- Still an incredible bargain, especially when you coupon-stack and pick numerous replacement sheets from the craft store. Plus, it comes in zebra print which I was not quite bold enough to try (yet.) The color really dresses up the machine, which is in desperate need of it. Royal knew how to make them ugly.
- It is, fundamentally, paper, and as much as I want to pretend it's something more durable or cushioned, it's no replacement for a fresh grippy platen. The one on the Royal is a little rough from many past years in the Typewriter Brigade (this is year #8) and it's now featuring noticeable vertical banding along the rubber from all the impacts. Even with a backing sheet or two, this platen works hard.
- Applying this is still tricky, and getting the seam flat where the ends of the paper meet requires either three hands or a better grasp of geometry. In theory, one should be able to cut right to size. In practice, I just wrapped-and-trimmed. It shows.
- In time, my rough-and-ready tape job showed through. Not by wear in the paper, which held up admirably, but in the wrinkles from the tape surfacing on the paper itself, leading to uneven type. As in many things: take your time and take care.
- Is the fancy paper more cushioned? At least at first it seems like it is. Repeated strikes over a few weeks, though, hammered the surface into oblivion, leaving only the area outside the margins free of problems.
- Has the platen suffered any less damage than it would without paper at all? I don't know. As I subscribe to the backing-sheet-always school of typing, I don't think it's a bad thing. It's made it over 60 years now. Any TLC is probably worthwhile.
I'd hoped to peel the old sheet off somehow and have it laid next to the new one for comparison. This did not happen. Since I'd practically covered the platen in tape, the only way to remove the paper was to tear and peel in a long spiral.
Here you can see the platen on the left -- note the banding from years of typing, some of the paper on the top (the blue-tape side), and fragments that I managed to salvage. Can you tell which part of the green paper was outside the margins?
Here's another comparison of original texture versus the three-weeks-in side. You can see how bad the worn surface was wrinkled at the end. I had wrapped the platen like a barber pole in tape, spiraling down it completely.
The replacement going on. I backed off on the tape this time, going for four loops instead of a complete surface.
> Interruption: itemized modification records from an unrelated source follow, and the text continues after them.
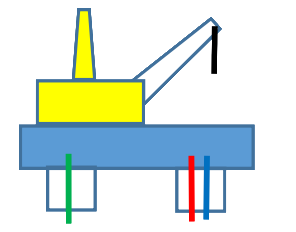
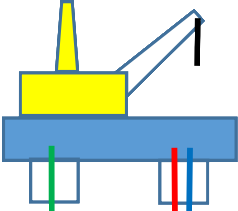
fixed few issues

Changed region(s): [[0.0, 0.0, 1.0, 1.0]]

diff --git a/src/component2_node.js b/src/component2_node.js
@@ -1,29 +1,74 @@
-import { memo } from 'react';
-import { Handle, Position } from 'reactflow';
+import React, { useEffect, useState, useRef } from "react";
+import { memo } from "react";
+import { Handle, Position, useUpdateNodeInternals } from "reactflow";
+import { drag } from "d3-drag";
+import { select } from "d3-selection";
+import styles from "./style.module.css";
 
-import { NodeResizer } from '@reactflow/node-resizer';
+import { NodeResizer } from "@reactflow/node-resizer";
 
 import component from './assets/component2.png';
 
 import '@reactflow/node-resizer/dist/style.css';
 
+let handleStyleA = { top: 19 };
+let handleStyleB = { top: 44 };
+const handleStyleC = { top:  68};
+const handleStyleD = { top: 29 };
+const handleStyleE = { top: 59 };
 
-const handleStyleA = { top: 35 };
-const handleStyleB = { top: 90 };
-const handleStyleC = { top: 65 };
-const handleStyleD = { top: 45 };
-const handleStyleE = { top: 80 };
+const ResizableNodeSelected = ({ id,data }) => {
+  const rotateControlRef = useRef(null);
+  const updateNodeInternals = useUpdateNodeInternals();
+  const [rotation, setRotation] = useState(0);
+  const [resizable, setResizable] = useState(true);
+  const [rotatable, setRotatable] = useState(true);
+  useEffect(() => {
+    if (!rotateControlRef.current) {
+      return;
+    }
 
-const ResizableNodeSelected = ({ data, selected }) => {
+    const selection = select(rotateControlRef.current);
+    const dragHandler = drag().on("drag", (evt) => {
+      const dx = evt.x - 100;
+      const dy = evt.y - 100;
+      const rad = Math.atan2(dx, dy);
+      const deg = rad * (180 / Math.PI);
+      setRotation(180 - deg);
+      updateNodeInternals(id);
+    });
+
+    selection.call(dragHandler);
+  }, [id, updateNodeInternals]);
+
+
     return (
         <>
-            <NodeResizer color="#ff0071" isVisible={selected} minWidth={100} minHeight={30} />
+        <div
+        style={{
+          transform: `rotate(${rotation}deg)`,
+        }}
+        className={styles.node}
+      >
+            <NodeResizer
+        color="#000000"
+        isVisible={resizable}
+        minWidth={10}
+        minHeight={10}
+        
+      />
             <Handle type="target" position={Position.Left} id="c2_input1" style={handleStyleA} />
             <Handle type="target" position={Position.Left} id="c2_input2" style={handleStyleB} />
             <Handle type="target" position={Position.Left} id="c2_input3" style={handleStyleC} />
-            <div style={{ padding: 10 }}><img src={component} alt="Component2"></img></div>
+            <img height="100%" width="100%" src={component} alt="Component2"></img>
             <Handle type="source" position={Position.Right} id="c2_output1" style={handleStyleD} />
             <Handle type="sorce" position={Position.Right} id="c2_output2" style={handleStyleE} />
+            <div ref={rotateControlRef}
+          style={{
+            display: rotatable ? 'block' : 'none',
+          }}
+          className={`nodrag ${styles.rotateHandle}`} ></div>   
+          </div>
         </>
     );
 };

diff --git a/src/component3_node.js b/src/component3_node.js
@@ -1,5 +1,9 @@
-import { memo } from 'react';
-import { Handle, Position } from 'reactflow';
+import React, { useEffect, useState, useRef } from "react";
+import { memo } from "react";
+import { Handle, Position, useUpdateNodeInternals } from "reactflow";
+import { drag } from "d3-drag";
+import { select } from "d3-selection";
+import styles from "./style.module.css";
 
 import { NodeResizer } from '@reactflow/node-resizer';
 
@@ -7,19 +11,62 @@ import component from './assets/component3.png';
 
 import '@reactflow/node-resizer/dist/style.css';
 
-const handleStyleA = { left: 80 };
-const handleStyleB = { left: 200 };
-const handleStyleC = { left: 220 };
+const handleStyleA = { left: 52 };
+const handleStyleB = { left: 175 };
+const handleStyleC = { left: 190 };
 
 
-const ResizableNodeSelected = ({ data, selected }) => {
+const ResizableNodeSelected = ({ id, data}) => {
+
+    const rotateControlRef = useRef(null);
+  const updateNodeInternals = useUpdateNodeInternals();
+  const [rotation, setRotation] = useState(0);
+  const [resizable, setResizable] = useState(true);
+  const [rotatable, setRotatable] = useState(true);
+
+  useEffect(() => {
+    if (!rotateControlRef.current) {
+      return;
+    }
+
+    const selection = select(rotateControlRef.current);
+    const dragHandler = drag().on("drag", (evt) => {
+      const dx = evt.x - 100;
+      const dy = evt.y - 100;
+      const rad = Math.atan2(dx, dy);
+      const deg = rad * (180 / Math.PI);
+      setRotation(180 - deg);
+      updateNodeInternals(id);
+    });
+
+    selection.call(dragHandler);
+  }, [id, updateNodeInternals]);
+
     return (
         <>
-            <NodeResizer color="#ff0071" isVisible={selected} minWidth={100} minHeight={30} />
-            <div style={{ padding: 10 }}><img src={component} alt="Component3"></img></div>
+            <div
+        style={{
+          transform: `rotate(${rotation}deg)`,
+        }}
+        className={styles.node}
+      >
+            <NodeResizer
+        color="#000000"
+        isVisible={resizable}
+        minWidth={100}
+        minHeight={30}
+      />
+      <div ref={rotateControlRef}
+          style={{
+            display: rotatable ? 'block' : 'none',
+          }}
+          className={`nodrag ${styles.rotateHandle}`} ></div>
+            <NodeResizer color="#000000" isVisible={resizable} minWidth={100} minHeight={30} />
+            <div style={{ padding: 0 }}><img src={component} alt="Component3"></img></div>
             <Handle type="target" position={Position.Bottom} id="a" style={handleStyleA} />
+            {/* <Handle type="source" position={Position.Bottom} id="a" style={handleStyleA} /> */}
             <Handle type="target" position={Position.Bottom} id="b" style={handleStyleB} />
-            <Handle type="target" position={Position.Bottom} id="c" style={handleStyleC} />
+            <Handle type="target" position={Position.Bottom} id="c" style={handleStyleC} /></div>
 
         </>
     );

diff --git a/src/component1_node.js b/src/component1_node.js
@@ -1,21 +1,69 @@
-import { memo } from 'react';
-import { Handle, Position } from 'reactflow';
+import React, { useEffect, useState, useRef } from "react";
+import { memo } from "react";
+import { Handle, Position, useUpdateNodeInternals } from "reactflow";
+import { drag } from "d3-drag";
+import { select } from "d3-selection";
+import styles from "./style.module.css";
 
-import { NodeResizer } from '@reactflow/node-resizer';
+import { NodeResizer } from "@reactflow/node-resizer";
 
-import component from './assets/component1.png';
+import component from "./assets/component1.png";
 
-import '@reactflow/node-resizer/dist/style.css';
+import "@reactflow/node-resizer/dist/style.css";
 
-const ResizableNodeSelected = ({ data, selected }) => {
-    return (
-        <>
-            <NodeResizer color="#ff0071" isVisible={selected} minWidth={100} minHeight={30} />
+const ResizableNodeSelected = ({
+  id,
+  data,
+}) => {
+  const rotateControlRef = useRef(null);
+  const updateNodeInternals = useUpdateNodeInternals();
+  const [rotation, setRotation] = useState(0);
+  const [resizable, setResizable] = useState(true);
+  const [rotatable, setRotatable] = useState(true);
 
-            <div style={{ padding: 10 }}><img src={component} alt="Component1"></img></div>
-            <Handle type="source" position={Position.Right} />
-        </>
-    );
+  useEffect(() => {
+    if (!rotateControlRef.current) {
+      return;
+    }
+
+    const selection = select(rotateControlRef.current);
+    const dragHandler = drag().on("drag", (evt) => {
+      const dx = evt.x - 100;
+      const dy = evt.y - 100;
+      const rad = Math.atan2(dx, dy);
+      const deg = rad * (180 / Math.PI);
+    //   console.log(deg);
+      setRotation(180 - deg);
+      updateNodeInternals(id);
+    });
+
+    selection.call(dragHandler);
+  }, [id, updateNodeInternals]);
+
+  return (
+    <>
+      <div
+        style={{
+          transform: `rotate(${rotation}deg)`,
+          display: "flex",
+        }}
+        className={styles.node}
+      >
+        <img src={component} alt="Component1"></img>
+      <NodeResizer
+        color="#000000"
+        isVisible={resizable}
+        minWidth={0}
+        minHeight={0}
+      ></NodeResizer>
+      <div ref={rotateControlRef}
+          style={{
+            display: rotatable ? 'block' : 'none',
+          }}
+          className={`nodrag ${styles.rotateHandle}`} ></div>
+      <Handle type="source" position={Position.Right} /></div>
+    </>
+  );
 };
 
 export default memo(ResizableNodeSelected);

diff --git a/src/App.js b/src/App.js
@@ -1,6 +1,8 @@
 import React, { useState, useRef, useCallback } from 'react';
 
 import ReactFlow, {
+  Edge,
+  Position,
   ReactFlowProvider,
   addEdge,
   useNodesState,
@@ -9,7 +11,9 @@ import ReactFlow, {
   Background,
   updateEdge,
   ConnectionLineType,
-  MarkerType, useReactFlow,
+  MarkerType,
+  useOnSelectionChange,
+   useReactFlow,
   MiniMap,
 } from 'reactflow';
 import 'reactflow/dist/style.css';
@@ -30,7 +34,6 @@ import Snackbar from '@mui/material/Snackbar';
 import Tooltip from '@mui/material/Tooltip';
 
 import './index.css';
-
 
 const flowKey = 'example-flow';
 const getNodeId = () => `randomnode_${+new Date()}`;
@@ -103,11 +106,22 @@ const App = () => {
     edgeUpdateSuccessful.current = true;
   }, []);
 
+  
+
   const onConnect = useCallback((params) => setEdges((eds) => addEdge({
-    ...params, type: "smoothstep", markerEnd: {
+    ...params, animated:true, style: { stroke: '#000000' } , markerEnd: {
       type: MarkerType.ArrowClosed,
+      width: 20,
+      height: 20,
+      color: '#000000',
     },
   }, eds)), []);
+
+  // const onConnect = useCallback(
+  //   (params) =>
+  //     setEdges((eds) => addEdge({ ...params, animated: true, style: { stroke: '#fff' } }, eds)),
+  //   []
+  // );
 
   const onDragOver = useCallback((event) => {
     event.preventDefault();
@@ -203,7 +217,7 @@ const App = () => {
         <div className="reactflow-wrapper" ref={reactFlowWrapper}>
           <header class="App-header">
             <div className="Header-spacer">
-              <label>Subsea Field Layout Editor</label>
+              <label>SubSea Field Layout Editor</label>
               <Tooltip title="Save Layout">
                 <IconButton onClick={onSave} variant="contained">
                   <SaveIcon />

diff --git a/src/style.module.css b/src/style.module.css
@@ -1,0 +1,39 @@
+.node {
+  width: 100%;
+  height: 100%;
+  border-radius: 15px;
+  /* border: 1px solid #000; */
+  /* background-color: #; */
+  box-sizing: border-box;
+  padding: 0;
+  margin:0;
+}
+
+.node :global .react-flow__resize-control.handle {
+  width: 10px;
+  height: 10px;
+  border-radius: 100%;
+}
+
+.rotateHandle {
+  position: absolute;
+  width: 10px;
+  height: 10px;
+  background: #3367d9;
+  left: 50%;
+  top: -30px;
+  border-radius: 100%;
+  transform: translate(-50%, -50%);
+  cursor: alias;
+}
+
+.rotateHandle:after {
+  content: '';
+  display: block;
+  position: absolute;
+  width: 1px;
+  height: 30px;
+  background: #3367d9;
+  left: 4px;
+  top: 5px;
+}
Nothing is stuck to the rubber of the platen: the tape is fastened only to itself on the ends and slides freely.
The new red wrapper, pre-trimming.
I creased along the edge where the paper meets itself, and then used a sharp pocketknife to slice down the crease to remove the excess. It's still not as good as computing the actual size or the paper needed. There's still a bit of an overlap in the final product, but it's less than my original.
This whole experiment has me looking at other sheets of material at the craft store, too -- nylon sheets, maybe actual felt instead of faux-felt... upholstery fabric? The possibilities are endless. I don't know if it has much real merit beyond short-term writing projects like Nanowrimo, or maybe the occasional photo shoot, but I'm still happy with the results.
Now, if someone just sold a wrapper that made my plot better...